## Directions for this task:
Copy every line that contains the string "github" from the entries below.

[Stored dataset items]
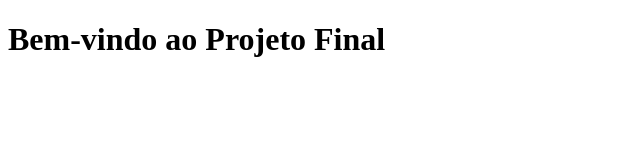
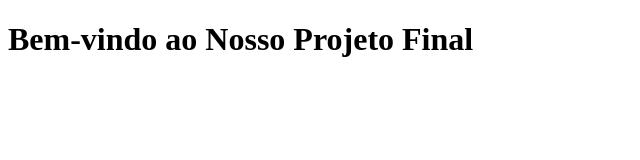
Before and after one commit to Humberto-Alm/avalia_cv2022, a plain HTML site: page index.html in a window 1280 px wide. Shown: the whole page, without its empty margins (0-640 px from the left). Drawn offline with Linux system fonts and the light colour scheme.

Commit message:
Altera texto do tĩtulo principal

```diff
--- a/index.html
+++ b/index.html
@@ -4,6 +4,6 @@
            <title>Projeto Final</title>
        </head>
        <body>
-           <h1>Bem-vindo ao Projeto Final</h1>
+           <h1>Bem-vindo ao Nosso Projeto Final</h1>
        </body>
        </html>
```
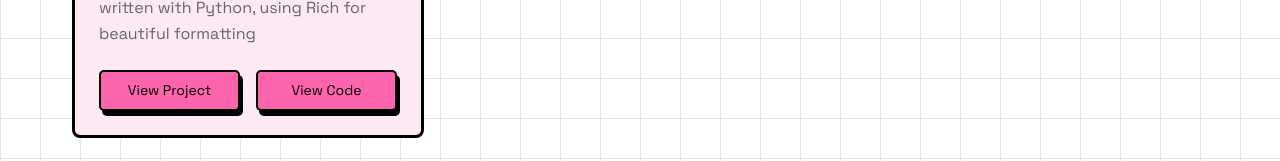
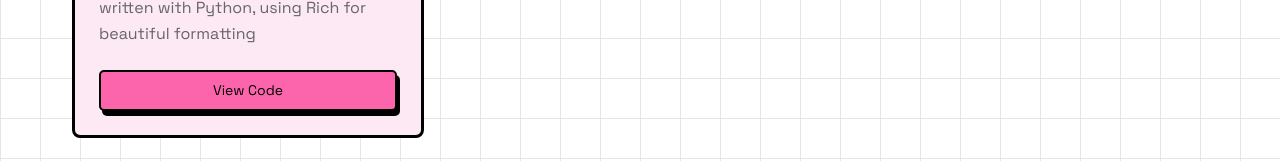
Before and after one commit to elspear/elspear.github.io, a React (Vite) app: page /projects in a window 1280 px wide. Shown: the part 1802-1963 px from the top of the page. Built offline with nearby package versions, Linux system fonts and the light colour scheme.

Commit message:
feat: projects page - optional demo link

```diff
--- a/src/components/ProjectCard.jsx
+++ b/src/components/ProjectCard.jsx
@@ -28,7 +28,9 @@
                     {description}
                 </p>
                 <div className="project-links">
-                    <a href={demo} target="_blank" rel="noopener noreferrer" className="button">View Project</a>
+                    {demo && (
+                        <a href={demo} target="_blank" rel="noopener noreferrer" className="button">View Project</a>
+                    )}
                     <a href={github} target="_blank" rel="noopener noreferrer" className="button button-outline">View Code</a>
                 </div>
             </div>
--- a/src/pages/ProjectsPage.jsx
+++ b/src/pages/ProjectsPage.jsx
@@ -8,8 +8,8 @@
             description: "My personal portfolio website built with React showcasing my development projects and skills",
             image: "/project-portfolio.png",
             technologies: ["React", "CSS", "JavaScript"],
-            github: "https://github.com/yourusername/react-portfolio",
-            demo: "https://your-portfolio-link.com"
+            github: "https://github.com/elspear/elspear.github.io",
+            demo: "https://elspear.github.io/"
         },
         {
             title: "PokePledge",
@@ -32,8 +32,7 @@
             description: "A terminal Wordle themed game written with Python, using Rich for beautiful formatting",
             video: "/project-wyrdl.mov",
             technologies: ["Python", "Rich"],
-            github: "https://github.com/elspear/wyrdl-game",
-            demo: "https://github.com/elspear/wyrdl-game"
+            github: "https://github.com/elspear/wyrdl",
         },
     ];
 
```
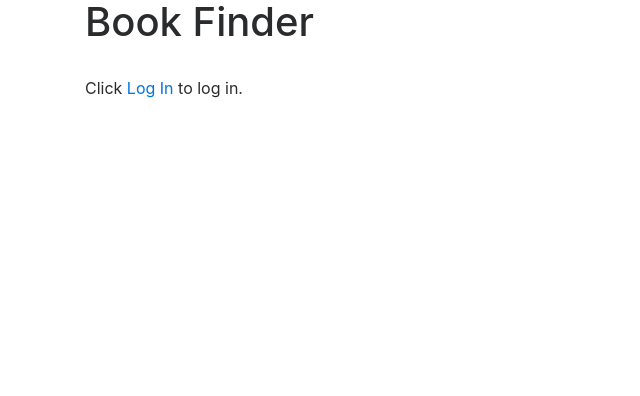
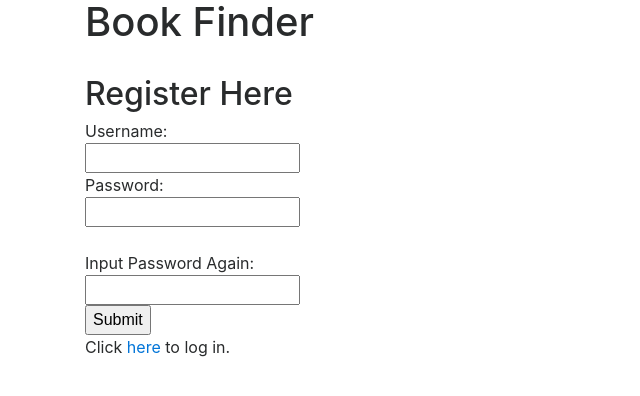
Before and after one commit to samhwangg/cs50-web-programming, a Flask app: page / in a window 1280 px wide. Shown: the top 396 px of the page, without its empty margins (0-640 px from the left). Run offline with Flask 2, Linux system fonts and the light colour scheme; some libraries are stand-ins or nearby versions.

Commit message:
Rudimentary registration working

```diff
--- a/project1/application.py
+++ b/project1/application.py
@@ -23,8 +23,17 @@ db = scoped_session(sessionmaker(bind=engine))
 
 @app.route("/", methods = ["GET", "POST"])
 def index():
+
 	if request.method == "POST":
-		session.pop('username', None)
+		if 'username' in session:
+			session.pop('username',None)
+		elif request.form.get("password") == request.form.get("password2"):
+			username = request.form.get("username")
+			password = request.form.get("password")
+			db.execute("INSERT INTO users (username, password) VALUES (:username, :password)", {"username": username, "password": password})
+			db.commit()
+			session["username"] = username
+			return redirect(url_for('search'))
 	return render_template("index.html")
 
 
--- a/project1/templates/index.html
+++ b/project1/templates/index.html
@@ -7,5 +7,16 @@
 {% block body %}
 	<h1>Book Finder</h1>
 	<br>
-	<p>Click <a href="{{ url_for('login') }}">Log In</a> to log in.</p>
+	<h2>Register Here</h2>
+	<form action="{{ url_for('index') }}" method = "post">
+    	Username: <br>
+    	<input type="text" name="username"><br>
+    	Password: <br>
+    	<input type="password" name="password"><br>
+    	<br>
+    	Input Password Again: <br>
+    	<input type="password" name="password2"><br>
+    	<input type="submit" value="Submit">
+    </form>
+	<p>Click <a href="{{ url_for('login') }}">here</a> to log in.</p>
 {% endblock %}
```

## Result:
Before and after one commit to elspear/elspear.github.io, a React (Vite) app: page /projects in a window 1280 px wide. Shown: the part 1802-1963 px from the top of the page. Built offline with nearby package versions, Linux system fonts and the light colour scheme.
                     <a href={github} target="_blank" rel="noopener noreferrer" className="button button-outline">View Code</a>
-            github: "https://github.com/yourusername/react-portfolio",
+            github: "https://github.com/elspear/elspear.github.io",
+            demo: "https://elspear.github.io/"
-            github: "https://github.com/elspear/wyrdl-game",
-            demo: "https://github.com/elspear/wyrdl-game"
+            github: "https://github.com/elspear/wyrdl",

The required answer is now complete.